* **How to complete this task**
Search the listing below for "persists". Copy each matching line.

* **Record set**
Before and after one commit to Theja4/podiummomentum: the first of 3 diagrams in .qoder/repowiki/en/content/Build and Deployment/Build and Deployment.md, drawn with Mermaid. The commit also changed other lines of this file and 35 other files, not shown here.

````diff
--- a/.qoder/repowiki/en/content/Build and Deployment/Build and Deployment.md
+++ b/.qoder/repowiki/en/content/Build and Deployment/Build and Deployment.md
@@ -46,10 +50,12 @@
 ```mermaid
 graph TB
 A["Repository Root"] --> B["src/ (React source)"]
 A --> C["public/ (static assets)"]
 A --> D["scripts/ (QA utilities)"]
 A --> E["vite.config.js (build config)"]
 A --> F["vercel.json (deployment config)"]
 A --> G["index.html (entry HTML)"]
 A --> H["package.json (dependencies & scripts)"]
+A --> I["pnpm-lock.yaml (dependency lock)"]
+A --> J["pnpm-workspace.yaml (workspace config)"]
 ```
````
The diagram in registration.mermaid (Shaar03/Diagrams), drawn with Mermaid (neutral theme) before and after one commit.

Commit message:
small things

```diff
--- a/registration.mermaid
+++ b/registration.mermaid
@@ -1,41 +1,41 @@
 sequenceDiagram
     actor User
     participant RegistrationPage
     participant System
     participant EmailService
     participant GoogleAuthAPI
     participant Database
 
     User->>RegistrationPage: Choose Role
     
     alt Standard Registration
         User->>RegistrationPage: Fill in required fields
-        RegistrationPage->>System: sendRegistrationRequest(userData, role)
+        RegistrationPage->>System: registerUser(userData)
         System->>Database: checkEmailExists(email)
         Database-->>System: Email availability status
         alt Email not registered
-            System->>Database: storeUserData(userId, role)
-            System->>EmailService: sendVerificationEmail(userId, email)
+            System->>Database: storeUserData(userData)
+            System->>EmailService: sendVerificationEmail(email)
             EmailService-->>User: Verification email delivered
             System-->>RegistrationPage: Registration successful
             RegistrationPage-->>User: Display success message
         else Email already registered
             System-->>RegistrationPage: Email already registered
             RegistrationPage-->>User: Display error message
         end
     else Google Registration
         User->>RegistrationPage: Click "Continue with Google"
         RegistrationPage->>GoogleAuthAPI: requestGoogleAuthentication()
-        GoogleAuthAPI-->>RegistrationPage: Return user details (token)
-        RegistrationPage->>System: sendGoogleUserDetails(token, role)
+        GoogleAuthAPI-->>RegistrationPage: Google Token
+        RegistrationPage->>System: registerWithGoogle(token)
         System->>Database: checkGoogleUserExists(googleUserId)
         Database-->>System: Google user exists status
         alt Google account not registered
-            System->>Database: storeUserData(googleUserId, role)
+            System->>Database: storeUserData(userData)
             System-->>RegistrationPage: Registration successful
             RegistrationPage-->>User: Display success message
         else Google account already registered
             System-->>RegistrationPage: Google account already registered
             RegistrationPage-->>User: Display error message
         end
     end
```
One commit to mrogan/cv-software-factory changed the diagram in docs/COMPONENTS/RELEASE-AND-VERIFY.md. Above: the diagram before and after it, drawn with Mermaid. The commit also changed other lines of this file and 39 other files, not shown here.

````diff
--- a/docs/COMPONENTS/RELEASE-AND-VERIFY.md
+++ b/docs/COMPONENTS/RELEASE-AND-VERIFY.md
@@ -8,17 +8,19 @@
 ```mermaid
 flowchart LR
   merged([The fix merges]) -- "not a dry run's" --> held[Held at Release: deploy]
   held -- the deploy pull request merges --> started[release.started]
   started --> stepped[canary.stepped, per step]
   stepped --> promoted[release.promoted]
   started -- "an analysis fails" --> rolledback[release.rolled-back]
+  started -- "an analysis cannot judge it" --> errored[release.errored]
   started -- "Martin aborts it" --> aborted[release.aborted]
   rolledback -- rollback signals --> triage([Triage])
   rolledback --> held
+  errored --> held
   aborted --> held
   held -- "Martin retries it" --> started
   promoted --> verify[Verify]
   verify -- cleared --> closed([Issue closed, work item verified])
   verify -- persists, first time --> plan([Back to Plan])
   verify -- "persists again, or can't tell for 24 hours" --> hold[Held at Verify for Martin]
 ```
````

* **Result of the exercise**
   verify -- persists, first time --> plan([Back to Plan])
   verify -- "persists again, or can't tell for 24 hours" --> hold[Held at Verify for Martin]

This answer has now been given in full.